D-day is just around the corner. Forty some-odd days to go until life changes forever. A month and some change until my husband and I will get to welcome the little life whose DNA twists and twirls with parts of him and parts of me. I’m more excited than I am afraid. Perhaps I should be more afraid.
Someone once said that to have a child is to have your heart go walking around outside your body forever. I don’t know what that’s going to feel like quite yet. But I know I’m about to be tempted with all the worrying that I’ve scolded my mom for since I turned sixteen or so. And I know that even someone with a PhD in babysitting, probably isn’t going to be enough for me to completely take my mind off the well-being of that little one at home the first time we’ve gone out for a night again after the birth.
By the time you read this, my husband and I will have taken our last class on natural childbirth before the baby comes. We’ve been reading, practicing, and otherwise preparing for what we hope will be an un-medicated delivery. According to the experts, learning to deeply relax is the key to minimizing pain. When a laboring woman tenses up the rest of her body, the muscles in the uterus doing the hard work of labor have to work twice as hard. They have to fight against all the other clenched muscles in the body and they have to duke it out for the remaining energy reserves.
The books also teach that fear is the enemy. Apparently, in most other species of mammals, if an animal senses danger, the body shuts down the laboring response until the animal can get to a safer place. Physiologically, when we are afraid blood is diverted to other parts of the body.

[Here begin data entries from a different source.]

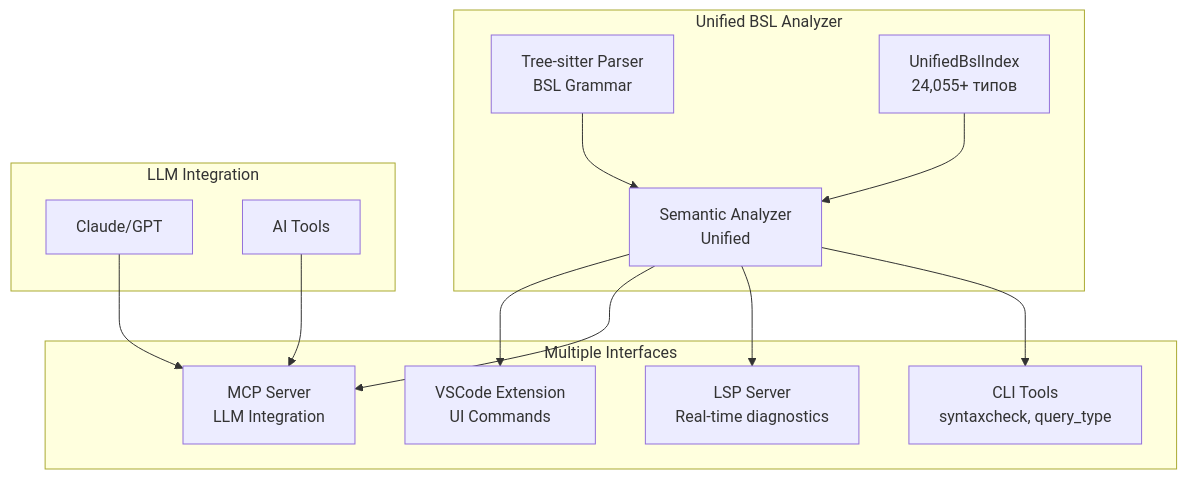
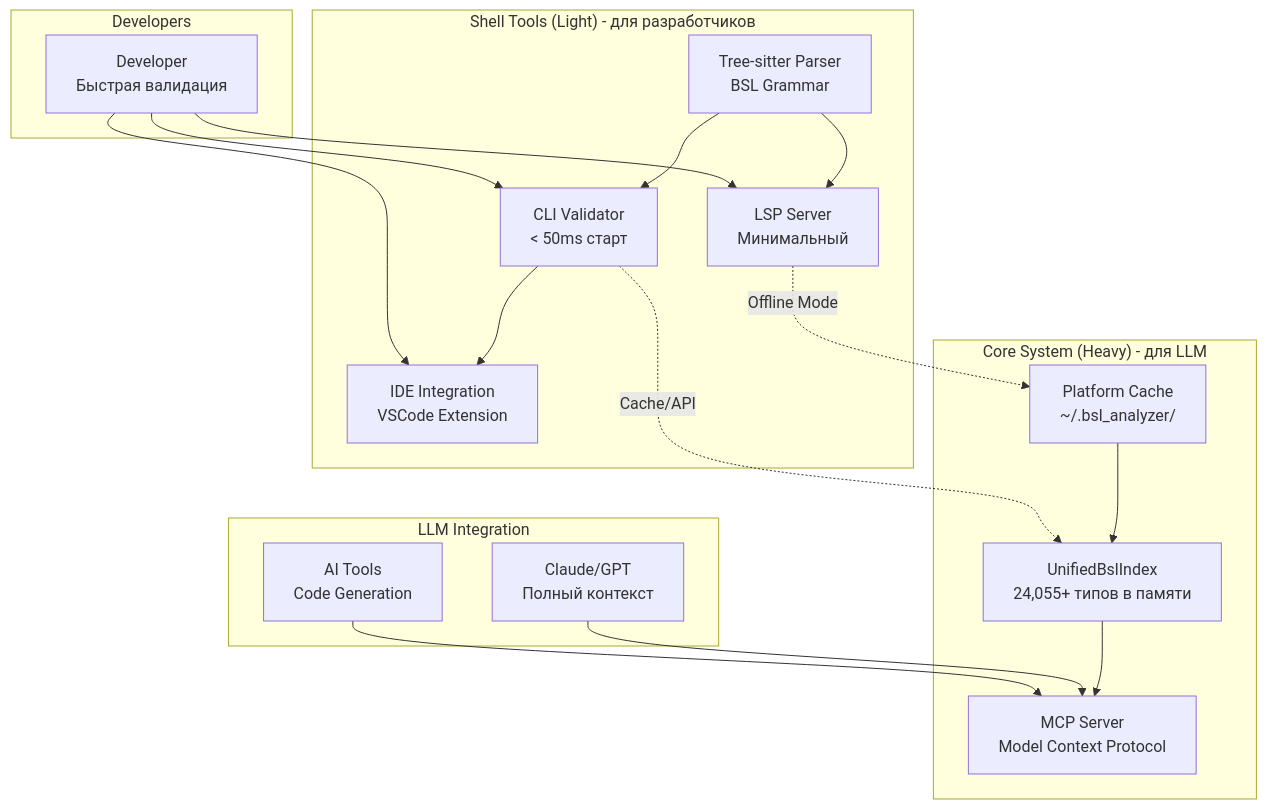
One commit to defin85/bsl_type_safety_analyzer changed the diagram in roadmap.md. Above: the diagram before and after it, drawn with Mermaid. The commit also changed other lines of this file and 23 other files, not shown here.

First line of the commit message:
feat: Remove HybridDocumentationStorage legacy architecture

````diff
--- a/roadmap.md
+++ b/roadmap.md
@@ -9,31 +10,42 @@
 ```mermaid
 graph TB
-    subgraph "Unified BSL Analyzer"
-        TSP[Tree-sitter Parser<br/>BSL Grammar]
-        UI[UnifiedBslIndex<br/>24,055+ типов]
-        SA[Semantic Analyzer<br/>Unified]
+    subgraph "Core System (Heavy) - для LLM"
+        UI[UnifiedBslIndex<br/>24,055+ типов в памяти]
+        MCP[MCP Server<br/>Model Context Protocol]
+        PC[Platform Cache<br/>~/.bsl_analyzer/]
         
-        TSP --> SA
-        UI --> SA
+        UI --> MCP
+        PC --> UI
     end
     
-    subgraph "Multiple Interfaces"
-        CLI[CLI Tools<br/>syntaxcheck, query_type]
-        LSP[LSP Server<br/>Real-time diagnostics]
-        MCP[MCP Server<br/>LLM Integration]
-        VSC[VSCode Extension<br/>UI Commands]
+    subgraph "Shell Tools (Light) - для разработчиков"
+        TSP[Tree-sitter Parser<br/>BSL Grammar]
+        CLI[CLI Validator<br/>< 50ms старт]
+        LSP[LSP Server<br/>Минимальный]
+        IDE[IDE Integration<br/>VSCode Extension]
         
-        SA --> CLI
-        SA --> LSP
-        SA --> MCP
-        SA --> VSC
+        TSP --> CLI
+        TSP --> LSP
+        CLI --> IDE
     end
     
     subgraph "LLM Integration"
-        Claude[Claude/GPT]
-        AI[AI Tools]
+        Claude[Claude/GPT<br/>Полный контекст]
+        AI[AI Tools<br/>Code Generation]
         
         Claude --> MCP
         AI --> MCP
     end
+    
+    subgraph "Developers"
+        Dev[Developer<br/>Быстрая валидация]
+        
+        Dev --> CLI
+        Dev --> LSP
+        Dev --> IDE
+    end
+    
+    %% Связи между Core и Shell
+    CLI -.->|Cache/API| UI
+    LSP -.->|Offline Mode| PC
 ```
````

Neurotransmitters send chemicals to the brain with opposite messages from those that the body needs to labor smoothly.
I was up about 3 am the other night with that infamous third trimester insomnia, God’s little “gift” to help pregnant moms get ready for waking at all hours of the night, I suppose. I decided to make the most of the time and was reading one of the books I have on relaxation which was talking about this fear principle. It asked me to list out any fears that I might have about the upcoming birth or responsibilities of a new parent. I began thinking through them and rather than using the New Age garbage they recommended I was praying through them, one by one, and releasing them to God.

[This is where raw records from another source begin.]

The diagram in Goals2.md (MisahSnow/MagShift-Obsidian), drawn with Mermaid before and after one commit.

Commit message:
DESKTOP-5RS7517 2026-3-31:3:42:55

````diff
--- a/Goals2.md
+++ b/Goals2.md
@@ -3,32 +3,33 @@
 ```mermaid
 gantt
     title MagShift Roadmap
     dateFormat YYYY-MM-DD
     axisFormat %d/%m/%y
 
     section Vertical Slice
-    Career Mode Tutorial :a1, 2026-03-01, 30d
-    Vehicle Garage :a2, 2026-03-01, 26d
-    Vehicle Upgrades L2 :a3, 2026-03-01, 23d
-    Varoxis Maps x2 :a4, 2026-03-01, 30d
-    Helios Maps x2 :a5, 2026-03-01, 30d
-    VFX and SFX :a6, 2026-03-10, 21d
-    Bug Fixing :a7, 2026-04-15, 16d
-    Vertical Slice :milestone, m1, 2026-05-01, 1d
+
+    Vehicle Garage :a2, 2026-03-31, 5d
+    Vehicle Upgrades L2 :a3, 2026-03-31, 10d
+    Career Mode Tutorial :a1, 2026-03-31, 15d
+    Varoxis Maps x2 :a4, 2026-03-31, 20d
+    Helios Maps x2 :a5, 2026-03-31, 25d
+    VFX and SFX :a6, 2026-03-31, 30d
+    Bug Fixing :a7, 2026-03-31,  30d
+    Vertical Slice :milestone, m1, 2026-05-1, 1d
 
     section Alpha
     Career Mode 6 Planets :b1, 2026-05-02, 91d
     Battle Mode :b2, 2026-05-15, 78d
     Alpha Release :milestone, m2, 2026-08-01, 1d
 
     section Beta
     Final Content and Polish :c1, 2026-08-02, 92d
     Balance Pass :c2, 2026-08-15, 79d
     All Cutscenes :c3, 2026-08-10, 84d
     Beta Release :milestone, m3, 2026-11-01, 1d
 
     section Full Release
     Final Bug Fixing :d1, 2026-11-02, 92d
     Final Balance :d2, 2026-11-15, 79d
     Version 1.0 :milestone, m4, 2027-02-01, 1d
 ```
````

That night or early morning rather, when I was able to lay my head down again and sleep, I had a dream. I was crying, but someone much bigger than I was holding me, comforting me, and little by little, I felt myself calm. The tears subsided and I felt cared for, protected, at peace.
There’s no command more frequent in the Bible than “do not fear.” God seems to call fear the enemy as well. He bids us in no uncertain terms to trust Him, to lean into Him, to relax in the assurance of His unwavering care. After all, He is the first parent, and the only perfect one. Perhaps the song Zephaniah tells us that He sings over us is really just a lullaby. In His arms, “all will be well, and all manner of things shall be most well.”